It is the second scientific association Porter has been named a fellow to in the last three months. He was also named a fellow to the Council of the American Association for the Advancement of Science (AAAS), the world’s largest multidisciplinary scientific society.

“It is an honor to be recognized by this appointment,” he said about his new honor. “I truly appreciate the recognition of the work by my past and present co-workers from colleagues and friends ‘across the pond,’ as my grandmother used to say.”

The society, which began 179 years ago, now has more than 54,000 members around the world. Its mission is to “advance excellence in the chemical sciences — to improve the lives of people around the world now and in the future.”

Porter received his bachelor’s in chemistry and a master’s in physical chemistry from Wright State University in Dayton, Ohio, and a doctorate in analytical chemistry from The Ohio State University.

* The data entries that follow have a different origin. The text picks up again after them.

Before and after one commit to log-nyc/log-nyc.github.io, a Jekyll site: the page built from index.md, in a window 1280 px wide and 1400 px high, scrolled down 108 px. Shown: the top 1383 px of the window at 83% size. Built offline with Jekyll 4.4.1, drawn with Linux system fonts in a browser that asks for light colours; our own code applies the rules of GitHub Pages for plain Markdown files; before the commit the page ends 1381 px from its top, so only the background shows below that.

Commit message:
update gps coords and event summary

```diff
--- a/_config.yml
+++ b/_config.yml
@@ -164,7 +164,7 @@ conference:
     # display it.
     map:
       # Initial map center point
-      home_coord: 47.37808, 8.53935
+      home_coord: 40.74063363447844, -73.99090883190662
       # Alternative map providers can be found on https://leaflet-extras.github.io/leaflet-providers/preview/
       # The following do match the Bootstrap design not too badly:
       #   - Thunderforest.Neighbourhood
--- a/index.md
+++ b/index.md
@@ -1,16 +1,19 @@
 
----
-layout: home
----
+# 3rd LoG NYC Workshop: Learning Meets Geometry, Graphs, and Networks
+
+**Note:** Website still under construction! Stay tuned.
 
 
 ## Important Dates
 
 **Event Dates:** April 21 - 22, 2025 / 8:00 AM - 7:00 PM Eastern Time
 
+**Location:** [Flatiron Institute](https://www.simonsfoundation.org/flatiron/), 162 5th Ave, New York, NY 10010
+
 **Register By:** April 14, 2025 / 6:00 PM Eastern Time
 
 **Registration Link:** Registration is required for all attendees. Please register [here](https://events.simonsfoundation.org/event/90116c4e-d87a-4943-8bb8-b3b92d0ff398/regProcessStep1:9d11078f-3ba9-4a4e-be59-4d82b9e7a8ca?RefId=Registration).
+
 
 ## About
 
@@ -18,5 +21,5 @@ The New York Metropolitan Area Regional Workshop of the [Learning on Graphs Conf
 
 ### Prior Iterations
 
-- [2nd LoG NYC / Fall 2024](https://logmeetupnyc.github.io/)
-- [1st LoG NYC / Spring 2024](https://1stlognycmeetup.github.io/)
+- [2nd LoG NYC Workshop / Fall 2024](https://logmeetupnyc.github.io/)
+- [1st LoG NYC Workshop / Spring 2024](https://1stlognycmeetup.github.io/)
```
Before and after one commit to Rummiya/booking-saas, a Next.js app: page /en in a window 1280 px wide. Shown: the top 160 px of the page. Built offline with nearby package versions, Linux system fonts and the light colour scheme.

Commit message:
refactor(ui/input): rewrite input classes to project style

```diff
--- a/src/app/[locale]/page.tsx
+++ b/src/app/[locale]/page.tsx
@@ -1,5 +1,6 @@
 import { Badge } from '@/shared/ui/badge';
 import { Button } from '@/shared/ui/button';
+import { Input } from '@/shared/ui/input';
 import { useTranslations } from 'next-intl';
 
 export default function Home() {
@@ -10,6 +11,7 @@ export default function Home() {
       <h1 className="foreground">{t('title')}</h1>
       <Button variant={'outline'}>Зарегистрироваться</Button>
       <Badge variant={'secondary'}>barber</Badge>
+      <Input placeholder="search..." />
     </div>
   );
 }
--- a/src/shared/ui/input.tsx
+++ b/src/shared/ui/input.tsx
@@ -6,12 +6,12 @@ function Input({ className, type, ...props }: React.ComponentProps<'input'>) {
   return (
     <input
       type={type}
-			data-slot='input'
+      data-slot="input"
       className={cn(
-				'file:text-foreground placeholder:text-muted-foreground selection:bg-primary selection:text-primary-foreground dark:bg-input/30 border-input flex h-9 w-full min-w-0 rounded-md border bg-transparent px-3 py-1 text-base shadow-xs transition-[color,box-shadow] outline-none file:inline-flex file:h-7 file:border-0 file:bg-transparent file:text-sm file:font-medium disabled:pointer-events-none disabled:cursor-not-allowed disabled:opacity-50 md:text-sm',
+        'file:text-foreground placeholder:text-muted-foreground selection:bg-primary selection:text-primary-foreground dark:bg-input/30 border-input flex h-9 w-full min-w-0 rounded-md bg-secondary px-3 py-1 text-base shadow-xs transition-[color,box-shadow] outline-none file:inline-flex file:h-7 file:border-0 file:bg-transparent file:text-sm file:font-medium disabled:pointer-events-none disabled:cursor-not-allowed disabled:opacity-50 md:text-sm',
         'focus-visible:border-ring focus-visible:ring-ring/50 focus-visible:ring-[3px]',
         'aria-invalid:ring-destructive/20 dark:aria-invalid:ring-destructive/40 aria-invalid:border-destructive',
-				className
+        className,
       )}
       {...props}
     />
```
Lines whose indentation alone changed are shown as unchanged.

He was a chemistry professor at Iowa State University where he also was director of the Microanalytical Instrumentation Center and the Institute for Combinatorial Science. From 1997 to 2004, he co-founded the companies Advanced Analytical Technologies, Inc., CombiSep, Inc. and Concurrent Analytical, and he recently co-launched Porter Medical Technologies. In 2006, he became chemistry and biochemistry professor at Arizona State University where he also served as director of both the Center for Combinatorial Sciences at the Biodesign Institute.

Porter arrived at the University of Utah in 2007 as a USTAR professor of chemistry and chemical engineering. He also has an appointment as an adjunct professor of bioengineering and pathology. He is currently the director of the Nano Institute of Utah and the Utah Center for NanoBioSensors within the institute.